* _Action item_
Leave the pictures out and return every line below exactly.

* _Extracted data entries_
..........

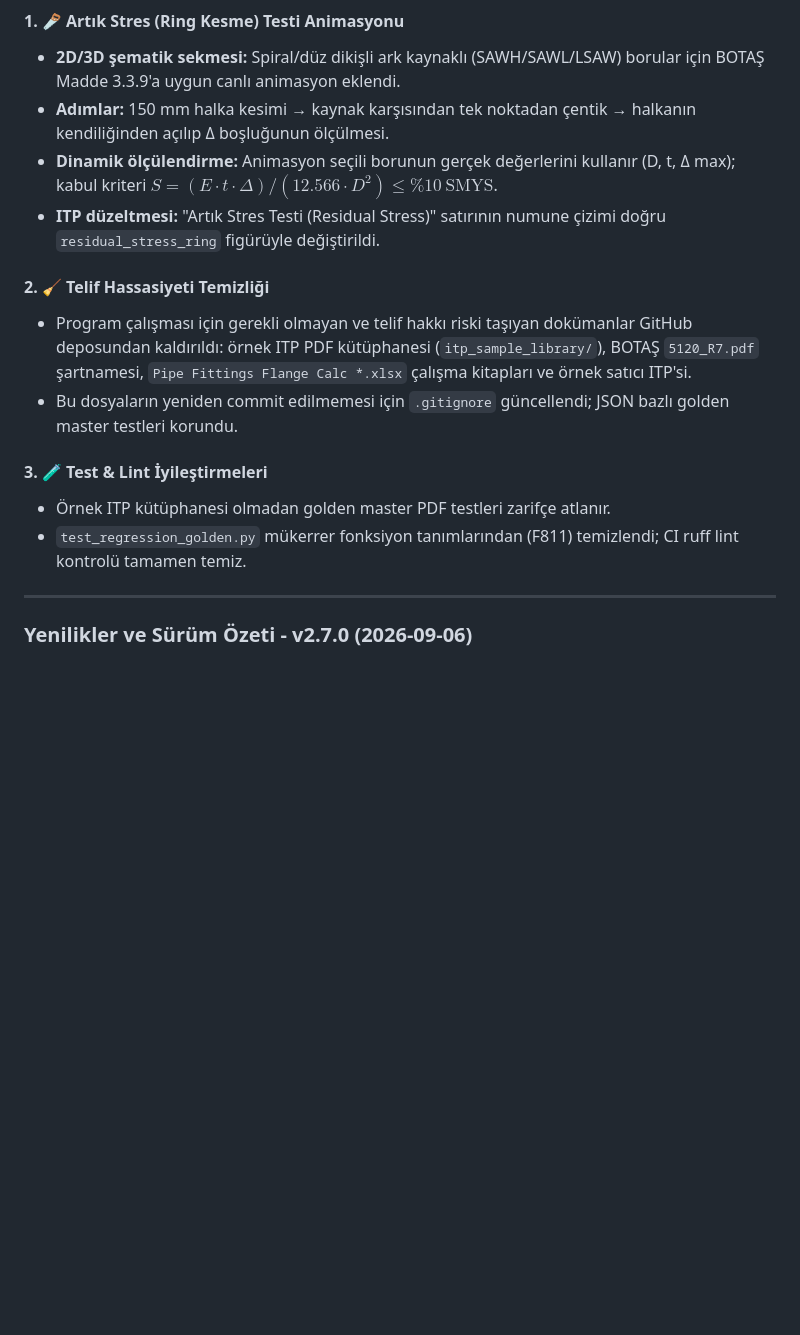
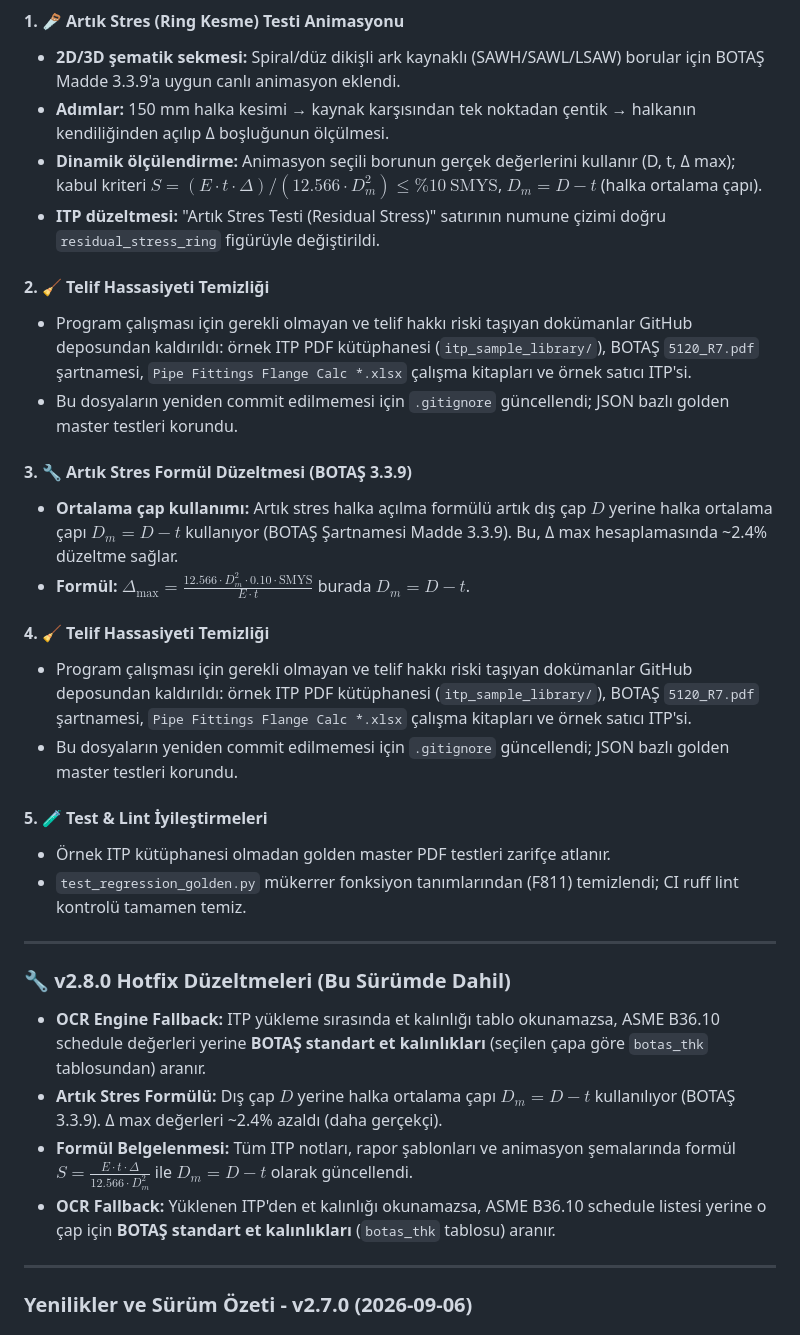
Before and after one commit to SLedgehammer-dev12/API-5L-Pipe, a Markdown page: WHATS_NEW.md, the part around the change. GitHub-like rendering; blank space fills up the shorter version.

```diff
--- a/WHATS_NEW.md
+++ b/WHATS_NEW.md
@@ -10,16 +10,32 @@ API 5L Pipe QA/QC Suite **v2.8.0** sürümü ile birlikte **Telif Hassasiyeti Te
 #### 1. 🪚 Artık Stres (Ring Kesme) Testi Animasyonu
 - **2D/3D şematik sekmesi:** Spiral/düz dikişli ark kaynaklı (SAWH/SAWL/LSAW) borular için BOTAŞ Madde 3.3.9'a uygun canlı animasyon eklendi.
 - **Adımlar:** 150 mm halka kesimi → kaynak karşısından tek noktadan çentik → halkanın kendiliğinden açılıp Δ boşluğunun ölçülmesi.
-- **Dinamik ölçülendirme:** Animasyon seçili borunun gerçek değerlerini kullanır (D, t, Δ max); kabul kriteri $S = (E\cdot t\cdot\Delta)/(12.566\cdot D^2) \le \%10\ \text{SMYS}$.
+- **Dinamik ölçülendirme:** Animasyon seçili borunun gerçek değerlerini kullanır (D, t, Δ max); kabul kriteri $S = (E\cdot t\cdot\Delta)/(12.566\cdot D_m^2) \le \%10\ \text{SMYS}$, $D_m = D - t$ (halka ortalama çapı).
 - **ITP düzeltmesi:** "Artık Stres Testi (Residual Stress)" satırının numune çizimi doğru `residual_stress_ring` figürüyle değiştirildi.
 
 #### 2. 🧹 Telif Hassasiyeti Temizliği
 - Program çalışması için gerekli olmayan ve telif hakkı riski taşıyan dokümanlar GitHub deposundan kaldırıldı: örnek ITP PDF kütüphanesi (`itp_sample_library/`), BOTAŞ `5120_R7.pdf` şartnamesi, `Pipe Fittings Flange Calc *.xlsx` çalışma kitapları ve örnek satıcı ITP'si.
 - Bu dosyaların yeniden commit edilmemesi için `.gitignore` güncellendi; JSON bazlı golden master testleri korundu.
 
-#### 3. 🧪 Test & Lint İyileştirmeleri
+#### 3. 🔧 Artık Stres Formül Düzeltmesi (BOTAŞ 3.3.9)
+- **Ortalama çap kullanımı:** Artık stres halka açılma formülü artık dış çap $D$ yerine halka ortalama çapı $D_m = D - t$ kullanıyor (BOTAŞ Şartnamesi Madde 3.3.9). Bu, Δ max hesaplamasında ~2.4% düzeltme sağlar.
+- **Formül:** $\Delta_{\text{max}} = \frac{12.566 \cdot D_m^2 \cdot 0.10 \cdot \text{SMYS}}{E \cdot t}$ burada $D_m = D - t$.
+
+#### 4. 🧹 Telif Hassasiyeti Temizliği
+- Program çalışması için gerekli olmayan ve telif hakkı riski taşıyan dokümanlar GitHub deposundan kaldırıldı: örnek ITP PDF kütüphanesi (`itp_sample_library/`), BOTAŞ `5120_R7.pdf` şartnamesi, `Pipe Fittings Flange Calc *.xlsx` çalışma kitapları ve örnek satıcı ITP'si.
+- Bu dosyaların yeniden commit edilmemesi için `.gitignore` güncellendi; JSON bazlı golden master testleri korundu.
+
+#### 5. 🧪 Test & Lint İyileştirmeleri
 - Örnek ITP kütüphanesi olmadan golden master PDF testleri zarifçe atlanır.
 - `test_regression_golden.py` mükerrer fonksiyon tanımlarından (F811) temizlendi; CI ruff lint kontrolü tamamen temiz.
+
+---
+
+### 🔧 v2.8.0 Hotfix Düzeltmeleri (Bu Sürümde Dahil)
+- **OCR Engine Fallback:** ITP yükleme sırasında et kalınlığı tablo okunamazsa, ASME B36.10 schedule değerleri yerine **BOTAŞ standart et kalınlıkları** (seçilen çapa göre `botas_thk` tablosundan) aranır.
+- **Artık Stres Formülü:** Dış çap $D$ yerine halka ortalama çapı $D_m = D - t$ kullanılıyor (BOTAŞ 3.3.9). Δ max değerleri ~2.4% azaldı (daha gerçekçi).
+- **Formül Belgelenmesi:** Tüm ITP notları, rapor şablonları ve animasyon şemalarında formül $S = \frac{E \cdot t \cdot \Delta}{12.566 \cdot D_m^2}$ ile $D_m = D - t$ olarak güncellendi.
+- **OCR Fallback:** Yüklenen ITP'den et kalınlığı okunamazsa, ASME B36.10 schedule listesi yerine o çap için **BOTAŞ standart et kalınlıkları** (`botas_thk` tablosu) aranır.
 
 ---
 
```
Also changed, not shown: RELEASE_NOTES.md (+23 -2 lines).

..........

* _Response to this task_
Before and after one commit to SLedgehammer-dev12/API-5L-Pipe, a Markdown page: WHATS_NEW.md, the part around the change. GitHub-like rendering; blank space fills up the shorter version.

```diff
--- a/WHATS_NEW.md
+++ b/WHATS_NEW.md
@@ -10,16 +10,32 @@ API 5L Pipe QA/QC Suite **v2.8.0** sürümü ile birlikte **Telif Hassasiyeti Te
 #### 1. 🪚 Artık Stres (Ring Kesme) Testi Animasyonu
 - **2D/3D şematik sekmesi:** Spiral/düz dikişli ark kaynaklı (SAWH/SAWL/LSAW) borular için BOTAŞ Madde 3.3.9'a uygun canlı animasyon eklendi.
 - **Adımlar:** 150 mm halka kesimi → kaynak karşısından tek noktadan çentik → halkanın kendiliğinden açılıp Δ boşluğunun ölçülmesi.
-- **Dinamik ölçülendirme:** Animasyon seçili borunun gerçek değerlerini kullanır (D, t, Δ max); kabul kriteri $S = (E\cdot t\cdot\Delta)/(12.566\cdot D^2) \le \%10\ \text{SMYS}$.
+- **Dinamik ölçülendirme:** Animasyon seçili borunun gerçek değerlerini kullanır (D, t, Δ max); kabul kriteri $S = (E\cdot t\cdot\Delta)/(12.566\cdot D_m^2) \le \%10\ \text{SMYS}$, $D_m = D - t$ (halka ortalama çapı).
 - **ITP düzeltmesi:** "Artık Stres Testi (Residual Stress)" satırının numune çizimi doğru `residual_stress_ring` figürüyle değiştirildi.
 
 #### 2. 🧹 Telif Hassasiyeti Temizliği
 - Program çalışması için gerekli olmayan ve telif hakkı riski taşıyan dokümanlar GitHub deposundan kaldırıldı: örnek ITP PDF kütüphanesi (`itp_sample_library/`), BOTAŞ `5120_R7.pdf` şartnamesi, `Pipe Fittings Flange Calc *.xlsx` çalışma kitapları ve örnek satıcı ITP'si.
 - Bu dosyaların yeniden commit edilmemesi için `.gitignore` güncellendi; JSON bazlı golden master testleri korundu.
 
-#### 3. 🧪 Test & Lint İyileştirmeleri
+#### 3. 🔧 Artık Stres Formül Düzeltmesi (BOTAŞ 3.3.9)
+- **Ortalama çap kullanımı:** Artık stres halka açılma formülü artık dış çap $D$ yerine halka ortalama çapı $D_m = D - t$ kullanıyor (BOTAŞ Şartnamesi Madde 3.3.9). Bu, Δ max hesaplamasında ~2.4% düzeltme sağlar.
+- **Formül:** $\Delta_{\text{max}} = \frac{12.566 \cdot D_m^2 \cdot 0.10 \cdot \text{SMYS}}{E \cdot t}$ burada $D_m = D - t$.
+
+#### 4. 🧹 Telif Hassasiyeti Temizliği
+- Program çalışması için gerekli olmayan ve telif hakkı riski taşıyan dokümanlar GitHub deposundan kaldırıldı: örnek ITP PDF kütüphanesi (`itp_sample_library/`), BOTAŞ `5120_R7.pdf` şartnamesi, `Pipe Fittings Flange Calc *.xlsx` çalışma kitapları ve örnek satıcı ITP'si.
+- Bu dosyaların yeniden commit edilmemesi için `.gitignore` güncellendi; JSON bazlı golden master testleri korundu.
+
+#### 5. 🧪 Test & Lint İyileştirmeleri
 - Örnek ITP kütüphanesi olmadan golden master PDF testleri zarifçe atlanır.
 - `test_regression_golden.py` mükerrer fonksiyon tanımlarından (F811) temizlendi; CI ruff lint kontrolü tamamen temiz.
+
+---
+
+### 🔧 v2.8.0 Hotfix Düzeltmeleri (Bu Sürümde Dahil)
+- **OCR Engine Fallback:** ITP yükleme sırasında et kalınlığı tablo okunamazsa, ASME B36.10 schedule değerleri yerine **BOTAŞ standart et kalınlıkları** (seçilen çapa göre `botas_thk` tablosundan) aranır.
+- **Artık Stres Formülü:** Dış çap $D$ yerine halka ortalama çapı $D_m = D - t$ kullanılıyor (BOTAŞ 3.3.9). Δ max değerleri ~2.4% azaldı (daha gerçekçi).
+- **Formül Belgelenmesi:** Tüm ITP notları, rapor şablonları ve animasyon şemalarında formül $S = \frac{E \cdot t \cdot \Delta}{12.566 \cdot D_m^2}$ ile $D_m = D - t$ olarak güncellendi.
+- **OCR Fallback:** Yüklenen ITP'den et kalınlığı okunamazsa, ASME B36.10 schedule listesi yerine o çap için **BOTAŞ standart et kalınlıkları** (`botas_thk` tablosu) aranır.
 
 ---
 
```
Also changed, not shown: RELEASE_NOTES.md (+23 -2 lines).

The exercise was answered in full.